Task description - Report all lines of the data below that hold the word "marginBottom".

Web document revisions
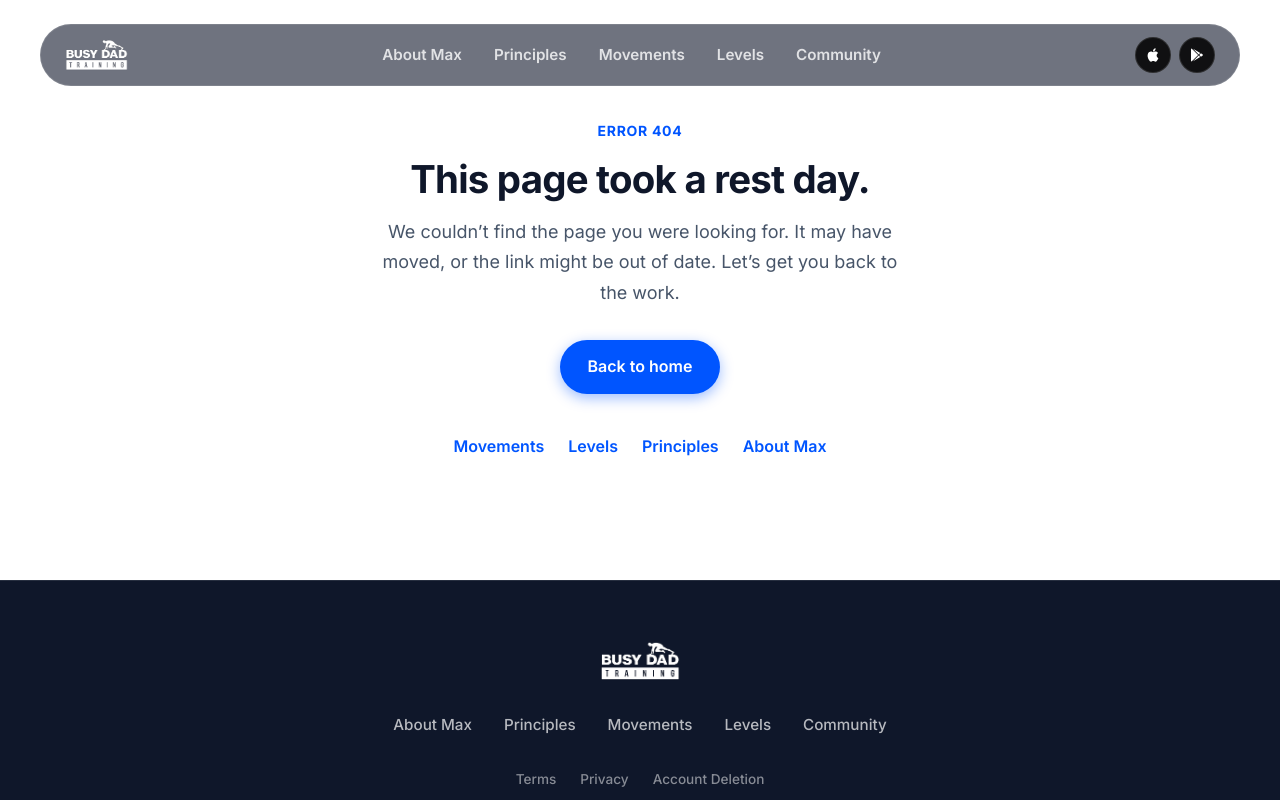
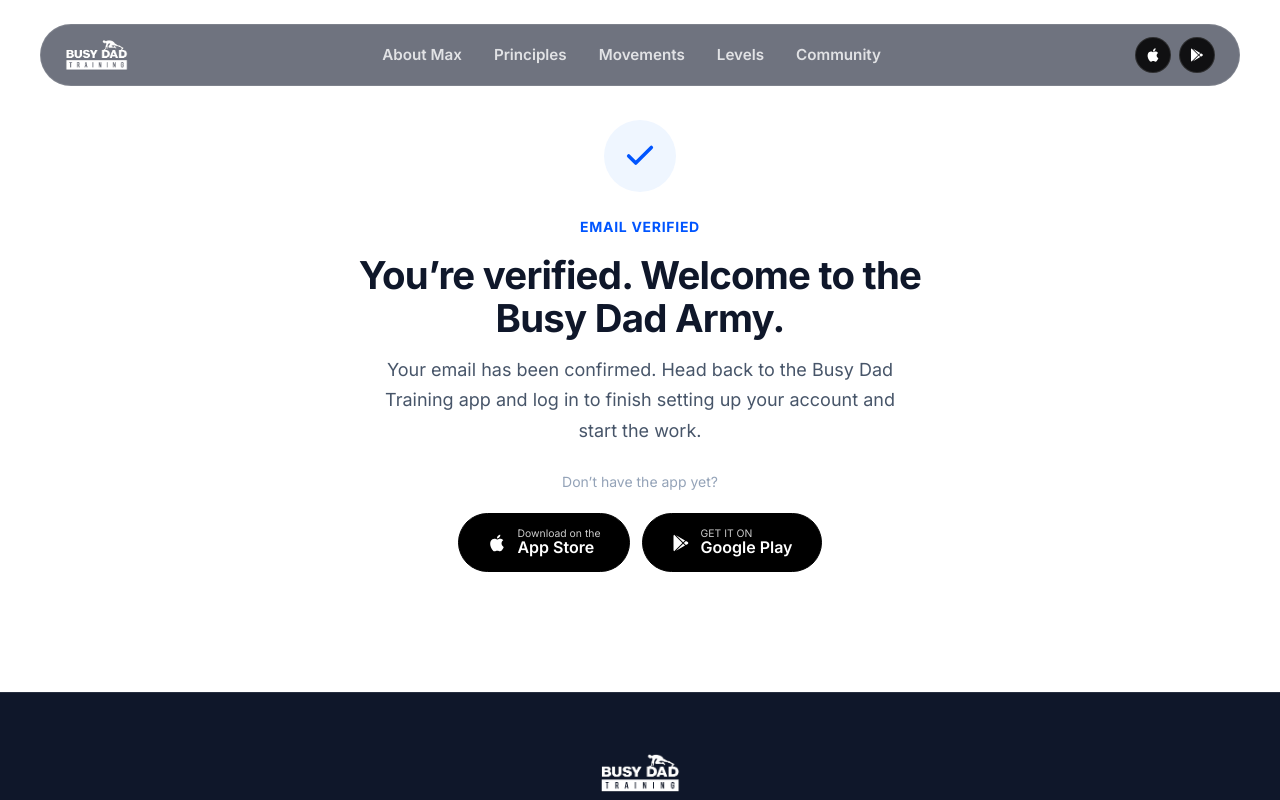
Before and after one commit to andre-pb/BdtWebsite, a Next.js app: page /emailverifysuccess in a window 1280 px wide. Before the commit this address had no page. Shown: the top 800 px of the page. Built offline with nearby package versions, Linux system fonts and the light colour scheme.

Commit message:
added app redirect links

```diff
--- /dev/null
+++ b/src/app/emailverifysuccess/page.tsx
@@ -0,0 +1,91 @@
+import { Header } from "@/components/layout/Header";
+import { Footer } from "@/components/layout/Footer";
+import { PageContainer } from "@/components/ui/PageContainer";
+import { AppStoreBadge, GooglePlayBadge } from "@/components/ui/AppStoreBadges";
+import { colors } from "@/constants/colors";
+import { eyebrowStyle, headingStyle, bodyStyle } from "@/components/ui/Typography";
+
+export const metadata = {
+  title: "Email Verified",
+  robots: { index: false, follow: false },
+};
+
+export default function EmailVerifySuccess() {
+  return (
+    <>
+      <Header />
+      <main>
+        <PageContainer
+          as="section"
+          style={{
+            minHeight: "60vh",
+            display: "flex",
+            flexDirection: "column",
+            alignItems: "center",
+            justifyContent: "center",
+            textAlign: "center",
+            padding: "120px var(--page-padding-x)",
+          }}
+        >
+          <span
+            aria-hidden="true"
+            style={{
+              display: "inline-flex",
+              alignItems: "center",
+              justifyContent: "center",
+              width: "72px",
+              height: "72px",
+              borderRadius: "9999px",
+              background: colors.bgBlueLight,
+              marginBottom: "1.5rem",
+            }}
+          >
+            <svg
+              width="34"
+              height="34"
+              viewBox="0 0 24 24"
+              fill="none"
+              stroke={colors.brandBlue}
+              strokeWidth="2.5"
+              strokeLinecap="round"
+              strokeLinejoin="round"
+            >
+              <path d="M20 6 9 17l-5-5" />
+            </svg>
+          </span>
+
+          <span style={eyebrowStyle}>Email Verified</span>
+          <h1 style={{ ...headingStyle, maxWidth: "640px" }}>
+            You&rsquo;re verified. Welcome to the Busy Dad Army.
+          </h1>
+          <p style={{ ...bodyStyle, maxWidth: "520px" }}>
+            Your email has been confirmed. Head back to the Busy Dad Training
+            app and log in to finish setting up your account and start the work.
+          </p>
+
+          <p
+            style={{
+              color: colors.textLight,
+              fontSize: "0.875rem",
+              marginBottom: "1.25rem",
+            }}
+          >
+            Don&rsquo;t have the app yet?
+          </p>
+          <div
+            style={{
+              display: "flex",
+              flexWrap: "wrap",
+              gap: "0.75rem",
+              justifyContent: "center",
+            }}
+          >
+            <AppStoreBadge />
+            <GooglePlayBadge />
+          </div>
+        </PageContainer>
+      </main>
+      <Footer />
+    </>
+  );
+}
```
Also changed, not shown: src/app/emailverifyfailed/page.tsx (added, +85 -0 lines).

Result for this task -
+              marginBottom: "1.5rem",
+              marginBottom: "1.25rem",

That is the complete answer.